Debate: Stiglitz vs. Summers on Secular Stagnation
During the slow recovery after the 2008 financial crisis, Larry Summers, the Director of President Barack Obama's National Economic Council, argued that the US economy was in the grips of "secular stagnation": neither full employment nor strong growth could be achieved under stable financial conditions.
In this BigPicture debate, Joseph E. Stiglitz argues that Summers's theory has been invalidated by the effectiveness of today's fiscal stimulus policies – and that the Obama administration should have doubled down on them when it had the chance.
Summers responds that Stiglitz has mistakenly framed his theory as a passive justification of the status quo, rather than as a call to arms for precisely the type of intervention Stiglitz himself advocates. Stiglitz counters that the shape and size of the intervention matters as much as the decision to go through with it, and hopes that the right lessons will have been heeded by the next downturn. And Summers offers his final thoughts on the matter, noting that the Obama-era stimulus package did indeed fall within the range Stiglitz had prescribed at the time.
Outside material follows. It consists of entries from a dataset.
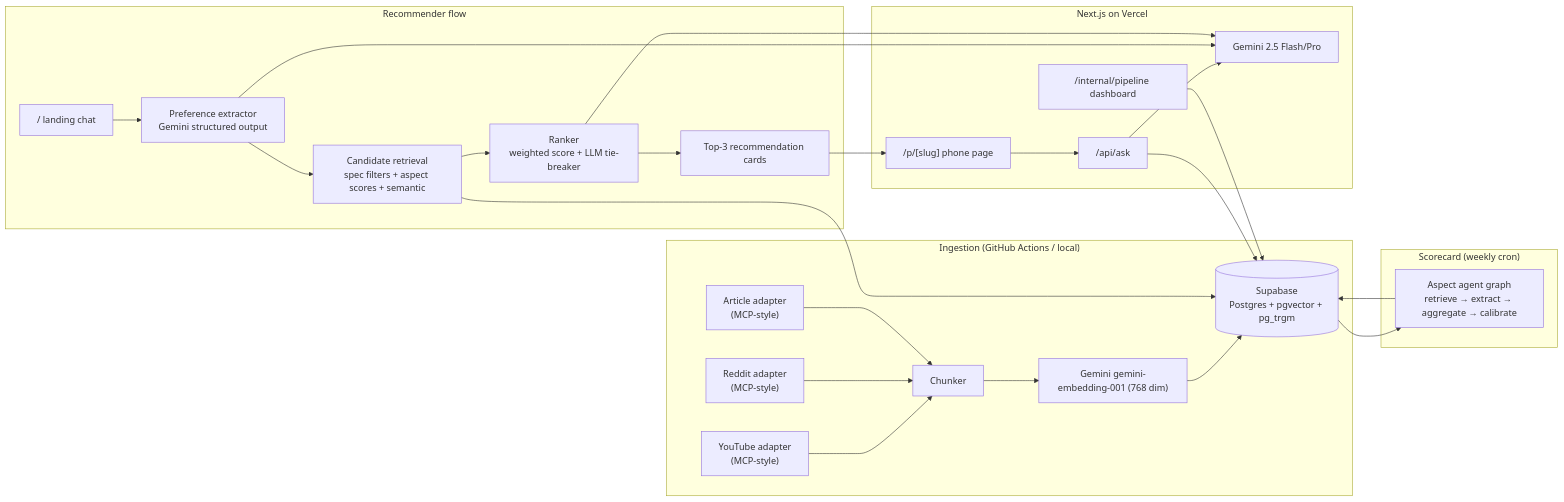
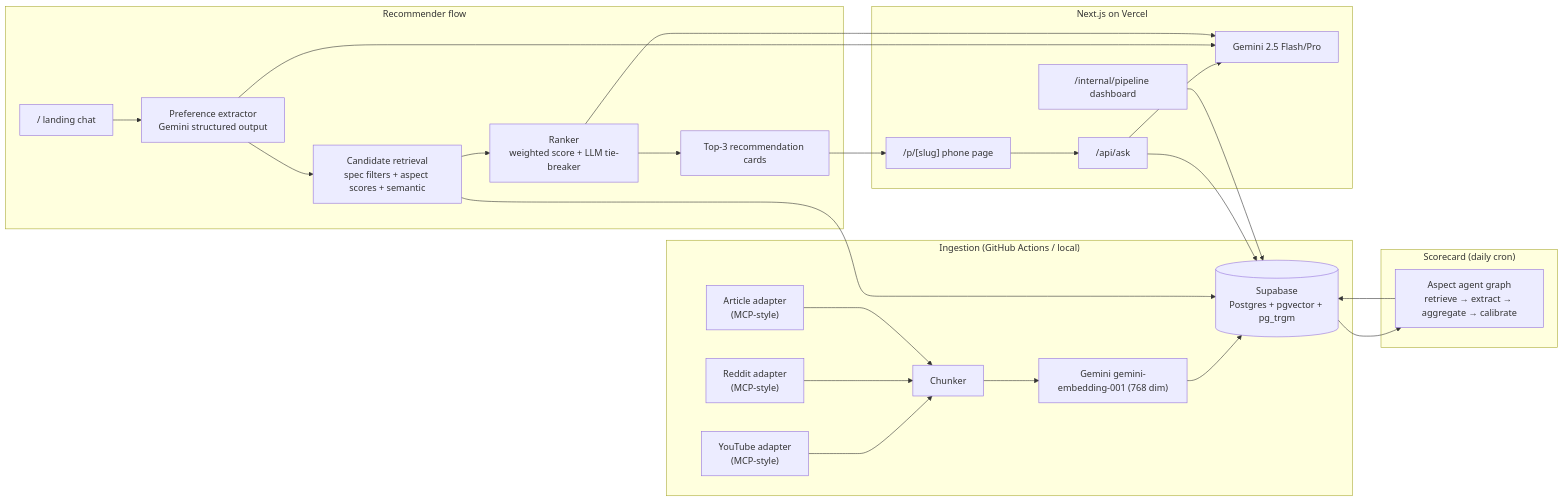
One commit to rohang1411/RECSY changed the diagram in docs/RECSY_V2_PROJECT_CONTEXT.md. Above: the diagram before and after it, drawn with Mermaid. The commit also changed other lines of this file and 17 other files, not shown here.

````diff
--- a/docs/RECSY_V2_PROJECT_CONTEXT.md
+++ b/docs/RECSY_V2_PROJECT_CONTEXT.md
@@ -286,34 +286,34 @@
 ```mermaid
 flowchart LR
   subgraph Ingest["Ingestion (GitHub Actions / local)"]
     YT["YouTube adapter<br/>(MCP-style)"] --> Chunker
     RD["Reddit adapter<br/>(MCP-style)"] --> Chunker
     ART["Article adapter<br/>(MCP-style)"] --> Chunker
     Chunker --> Embedder["Gemini gemini-embedding-001 (768 dim)"]
     Embedder --> PG[("Supabase<br/>Postgres + pgvector + pg_trgm")]
   end
 
-  subgraph Batch["Scorecard (weekly cron)"]
+  subgraph Batch["Scorecard (daily cron)"]
     PG --> AgentGraph["Aspect agent graph<br/>retrieve → extract → aggregate → calibrate"]
     AgentGraph --> PG
   end
 
   subgraph Recommend["Recommender flow"]
     UserIntake["/ landing chat"] --> Extractor["Preference extractor<br/>Gemini structured output"]
     Extractor --> Retriever["Candidate retrieval<br/>spec filters + aspect scores + semantic"]
     Retriever --> Ranker["Ranker<br/>weighted score + LLM tie-breaker"]
     Ranker --> RecUI["Top-3 recommendation cards"]
   end
 
   subgraph Serve["Next.js on Vercel"]
     UserIntake
     RecUI --> PhonePage["/p/[slug] phone page"]
     PhonePage --> ChatAPI["/api/ask"]
     ChatAPI --> PG
     ChatAPI --> Gemini["Gemini 2.5 Flash/Pro"]
     Extractor --> Gemini
     Ranker --> Gemini
     Retriever --> PG
     PipelineDash["/internal/pipeline dashboard"] --> PG
   end
 ```
````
And in a commentary following the debate, Roger E.A. Farmer weighs in to argue that both Summers and Stiglitz would still need a new economic model to justify a fiscal expansion as the default response to the next recession.